§ EXERCISE DIRECTIONS: Without the pictures, restate all of the data below word for word.

● ● ● ● ● ● ●

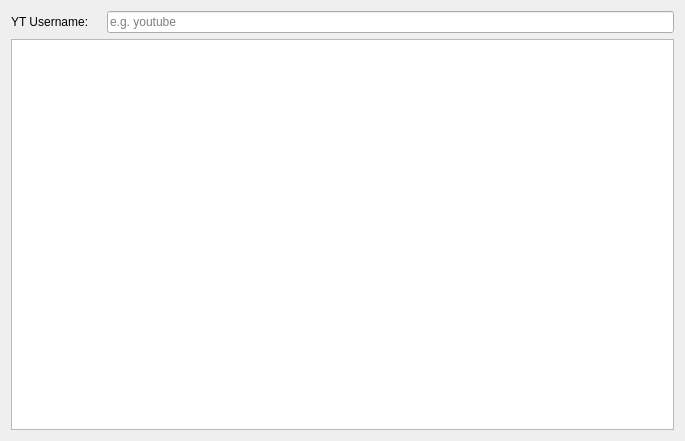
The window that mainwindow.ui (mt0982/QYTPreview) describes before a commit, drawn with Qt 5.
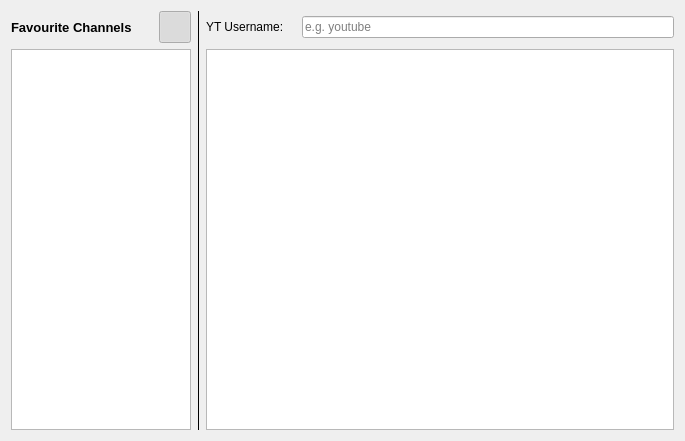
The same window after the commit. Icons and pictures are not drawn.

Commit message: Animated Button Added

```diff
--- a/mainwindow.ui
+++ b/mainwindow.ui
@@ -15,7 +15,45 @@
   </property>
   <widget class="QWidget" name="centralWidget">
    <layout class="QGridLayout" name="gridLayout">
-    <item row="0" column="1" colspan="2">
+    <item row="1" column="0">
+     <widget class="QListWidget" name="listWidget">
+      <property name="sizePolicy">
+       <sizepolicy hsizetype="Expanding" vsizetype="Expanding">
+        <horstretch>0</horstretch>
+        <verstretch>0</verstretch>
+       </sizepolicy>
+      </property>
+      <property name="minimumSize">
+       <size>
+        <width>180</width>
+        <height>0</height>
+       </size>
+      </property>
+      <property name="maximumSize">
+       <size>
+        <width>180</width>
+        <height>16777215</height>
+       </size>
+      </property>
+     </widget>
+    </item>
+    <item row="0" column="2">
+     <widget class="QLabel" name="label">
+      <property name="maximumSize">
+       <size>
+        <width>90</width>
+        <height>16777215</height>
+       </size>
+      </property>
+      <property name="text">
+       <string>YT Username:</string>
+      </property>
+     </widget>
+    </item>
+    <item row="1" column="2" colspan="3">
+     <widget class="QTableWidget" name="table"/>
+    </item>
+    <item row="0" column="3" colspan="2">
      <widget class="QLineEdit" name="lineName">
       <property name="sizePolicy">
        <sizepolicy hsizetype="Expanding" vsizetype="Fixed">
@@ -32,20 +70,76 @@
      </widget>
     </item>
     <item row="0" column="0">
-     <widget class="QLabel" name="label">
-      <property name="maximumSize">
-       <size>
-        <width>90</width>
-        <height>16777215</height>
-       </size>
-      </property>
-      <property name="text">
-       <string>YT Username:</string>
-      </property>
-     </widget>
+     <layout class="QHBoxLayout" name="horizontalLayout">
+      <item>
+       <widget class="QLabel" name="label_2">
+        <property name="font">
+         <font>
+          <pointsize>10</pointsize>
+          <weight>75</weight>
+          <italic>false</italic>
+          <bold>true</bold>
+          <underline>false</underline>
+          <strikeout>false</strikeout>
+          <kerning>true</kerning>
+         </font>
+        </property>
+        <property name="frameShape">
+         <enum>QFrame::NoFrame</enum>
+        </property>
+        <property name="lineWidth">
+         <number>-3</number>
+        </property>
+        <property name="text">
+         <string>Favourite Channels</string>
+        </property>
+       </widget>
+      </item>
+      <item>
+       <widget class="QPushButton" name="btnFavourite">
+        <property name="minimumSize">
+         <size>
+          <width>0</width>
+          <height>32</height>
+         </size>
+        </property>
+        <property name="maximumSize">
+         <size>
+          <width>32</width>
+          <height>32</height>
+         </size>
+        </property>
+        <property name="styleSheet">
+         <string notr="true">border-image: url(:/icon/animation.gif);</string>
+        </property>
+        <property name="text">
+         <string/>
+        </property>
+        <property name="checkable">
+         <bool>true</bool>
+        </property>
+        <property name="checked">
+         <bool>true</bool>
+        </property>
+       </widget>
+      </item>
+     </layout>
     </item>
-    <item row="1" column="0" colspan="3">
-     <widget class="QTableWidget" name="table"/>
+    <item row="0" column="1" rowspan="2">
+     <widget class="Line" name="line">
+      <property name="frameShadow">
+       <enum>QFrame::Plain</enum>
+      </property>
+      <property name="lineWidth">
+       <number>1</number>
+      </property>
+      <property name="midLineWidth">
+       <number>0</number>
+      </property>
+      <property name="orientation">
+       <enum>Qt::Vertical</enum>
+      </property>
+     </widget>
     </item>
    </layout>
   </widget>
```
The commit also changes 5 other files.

● ● ● ● ● ● ●

§ TASK RESPONSE:
The window that mainwindow.ui (mt0982/QYTPreview) describes before a commit, drawn with Qt 5.
The same window after the commit. Icons and pictures are not drawn.

Commit message: Animated Button Added

```diff
--- a/mainwindow.ui
+++ b/mainwindow.ui
@@ -15,7 +15,45 @@
   </property>
   <widget class="QWidget" name="centralWidget">
    <layout class="QGridLayout" name="gridLayout">
-    <item row="0" column="1" colspan="2">
+    <item row="1" column="0">
+     <widget class="QListWidget" name="listWidget">
+      <property name="sizePolicy">
+       <sizepolicy hsizetype="Expanding" vsizetype="Expanding">
+        <horstretch>0</horstretch>
+        <verstretch>0</verstretch>
+       </sizepolicy>
+      </property>
+      <property name="minimumSize">
+       <size>
+        <width>180</width>
+        <height>0</height>
+       </size>
+      </property>
+      <property name="maximumSize">
+       <size>
+        <width>180</width>
+        <height>16777215</height>
+       </size>
+      </property>
+     </widget>
+    </item>
+    <item row="0" column="2">
+     <widget class="QLabel" name="label">
+      <property name="maximumSize">
+       <size>
+        <width>90</width>
+        <height>16777215</height>
+       </size>
+      </property>
+      <property name="text">
+       <string>YT Username:</string>
+      </property>
+     </widget>
+    </item>
+    <item row="1" column="2" colspan="3">
+     <widget class="QTableWidget" name="table"/>
+    </item>
+    <item row="0" column="3" colspan="2">
      <widget class="QLineEdit" name="lineName">
       <property name="sizePolicy">
        <sizepolicy hsizetype="Expanding" vsizetype="Fixed">
@@ -32,20 +70,76 @@
      </widget>
     </item>
     <item row="0" column="0">
-     <widget class="QLabel" name="label">
-      <property name="maximumSize">
-       <size>
-        <width>90</width>
-        <height>16777215</height>
-       </size>
-      </property>
-      <property name="text">
-       <string>YT Username:</string>
-      </property>
-     </widget>
+     <layout class="QHBoxLayout" name="horizontalLayout">
+      <item>
+       <widget class="QLabel" name="label_2">
+        <property name="font">
+         <font>
+          <pointsize>10</pointsize>
+          <weight>75</weight>
+          <italic>false</italic>
+          <bold>true</bold>
+          <underline>false</underline>
+          <strikeout>false</strikeout>
+          <kerning>true</kerning>
+         </font>
+        </property>
+        <property name="frameShape">
+         <enum>QFrame::NoFrame</enum>
+        </property>
+        <property name="lineWidth">
+         <number>-3</number>
+        </property>
+        <property name="text">
+         <string>Favourite Channels</string>
+        </property>
+       </widget>
+      </item>
+      <item>
+       <widget class="QPushButton" name="btnFavourite">
+        <property name="minimumSize">
+         <size>
+          <width>0</width>
+          <height>32</height>
+         </size>
+        </property>
+        <property name="maximumSize">
+         <size>
+          <width>32</width>
+          <height>32</height>
+         </size>
+        </property>
+        <property name="styleSheet">
+         <string notr="true">border-image: url(:/icon/animation.gif);</string>
+        </property>
+        <property name="text">
+         <string/>
+        </property>
+        <property name="checkable">
+         <bool>true</bool>
+        </property>
+        <property name="checked">
+         <bool>true</bool>
+        </property>
+       </widget>
+      </item>
+     </layout>
     </item>
-    <item row="1" column="0" colspan="3">
-     <widget class="QTableWidget" name="table"/>
+    <item row="0" column="1" rowspan="2">
+     <widget class="Line" name="line">
+      <property name="frameShadow">
+       <enum>QFrame::Plain</enum>
+      </property>
+      <property name="lineWidth">
+       <number>1</number>
+      </property>
+      <property name="midLineWidth">
+       <number>0</number>
+      </property>
+      <property name="orientation">
+       <enum>Qt::Vertical</enum>
+      </property>
+     </widget>
     </item>
    </layout>
   </widget>
```
The commit also changes 5 other files.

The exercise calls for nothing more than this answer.